Ancient Sichuan and the Unification of China
Recent archaeological finds in China have made possible a reconstruction of the ancient history of Sichuan, the country's most populous province. Excavated artifacts and new recovered texts now supplement traditional textual materials. Together, these data show how Sichuan matured from peripheral obscurity to attain central importance in the Chinese empire during the first millennium B.C.
- Hardback | 320 pages
- 157.7 x 236 x 24.4mm | 625.97g
- 20 Aug 1992
- State University of New York Press
- Albany, NY, United States
- Total Illustrations: 0
Back cover copy
Recent archaeological finds in China have made possible a reconstruction of the ancient history of Sichauan, the country's most populous province. Excavated artifacts and newly recovered texts can now supplement traditional textual materials.
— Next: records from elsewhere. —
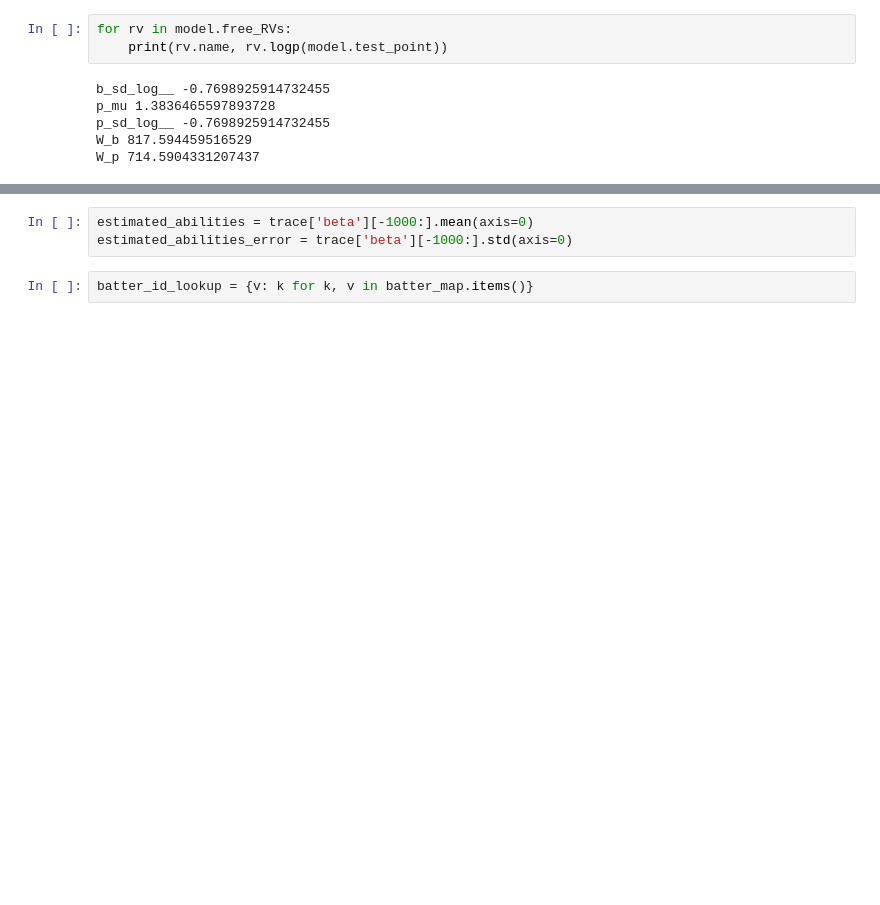
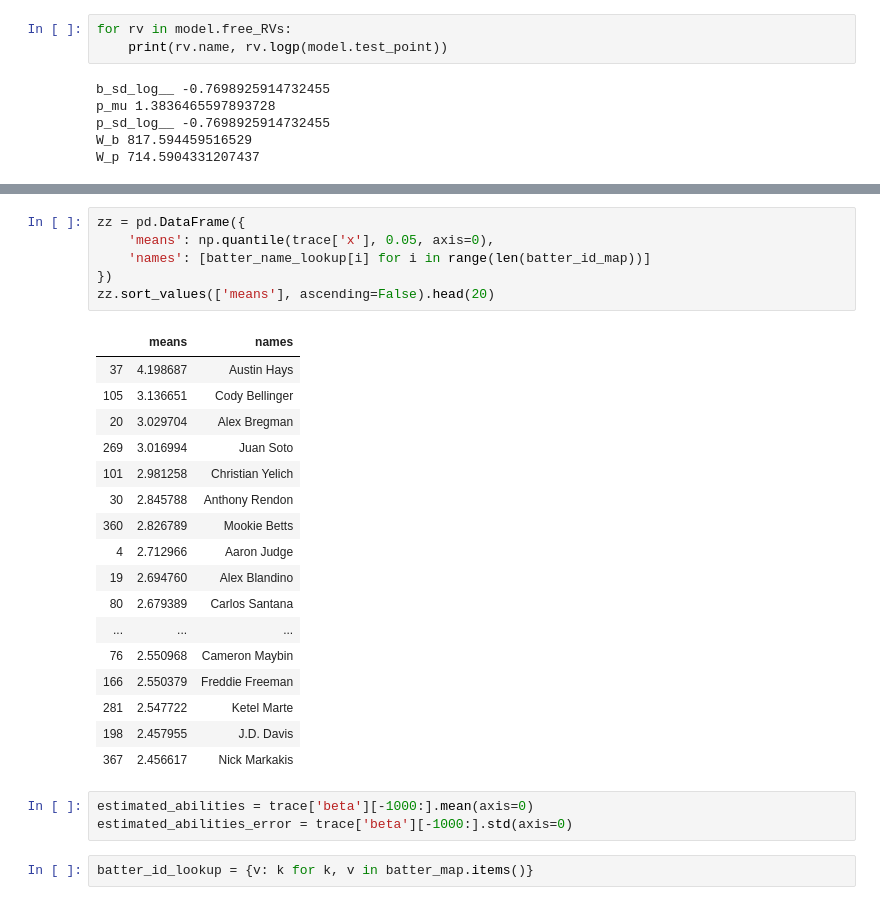
Before and after one commit to dantegates/mlb-statcast, a Jupyter notebook: player-ranking-Copy1.ipynb, the cells around one changed output, grey strips where cells are left out. Drawn from its saved outputs; the diff is of its cells as text; blank space fills up the shorter version.

```diff
--- a/player-ranking-Copy1.ipynb
+++ b/player-ranking-Copy1.ipynb
@@ -390,3 +413,27 @@ sorted([(a, pitcher_name_lookup[i]) for i, a in enumerate(trace['W_p'].std(axis=
+# %%
+zz = pd.DataFrame({
+    'means': np.quantile(trace['x'], 0.05, axis=0),
+    'names': [batter_name_lookup[i] for i in range(len(batter_id_map))]
+})
+zz.sort_values(['means'], ascending=False).head(20)
+# %% [output]
+|  | means | names |
+| 37 | 4.198687 | Austin Hays |
+| 105 | 3.136651 | Cody Bellinger |
+| 20 | 3.029704 | Alex Bregman |
+| 269 | 3.016994 | Juan Soto |
+| 101 | 2.981258 | Christian Yelich |
+| 30 | 2.845788 | Anthony Rendon |
+| 360 | 2.826789 | Mookie Betts |
+| 4 | 2.712966 | Aaron Judge |
+| 19 | 2.694760 | Alex Blandino |
+| 80 | 2.679389 | Carlos Santana |
+| ... | ... | ... |
+| 76 | 2.550968 | Cameron Maybin |
+| 166 | 2.550379 | Freddie Freeman |
+| 281 | 2.547722 | Ketel Marte |
+| 198 | 2.457955 | J.D. Davis |
+| 367 | 2.456617 | Nick Markakis |
 # %%
 estimated_abilities = trace['beta'][-1000:].mean(axis=0)
 estimated_abilities_error = trace['beta'][-1000:].std(axis=0)
```
Also changed, not shown: parts of 4 cells of this notebook.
Combing these materials, Sage shows how Sichauan matured from peripheral obscurity to attain central importance in the formation of the Chinese empire during the first millennium B.C.
"What I like most about this manuscript is that it is enjoyable to read, and makes ancient history come alive. The author's style is lively and carries the reader through the history of ancient Sichuan and its role in the greater sphere of ancient Chinese history. "This topic is definitely significant. A study of ancient Sichuan has been long overdue. The analysis is made more important by placing ancient Sichuanese history in the context of both the history of the northern central states, especially Qin, and the dominant northern state, Chu. "It is also significant that large portions of the Hua Yang Guo Zhi have been rendered into English--although the work is known to have certain historical problems, it is an important text for people researching the ancient history of China's southwest. It has never been translated, and Sage's work helps to remedy this situation." -- Heather A. Peters, The University Museum, University of Pennsylvania
About Steven F. Sage
Steven F. Sage is Professor in the Department of History, Middle Tennessee State University (?).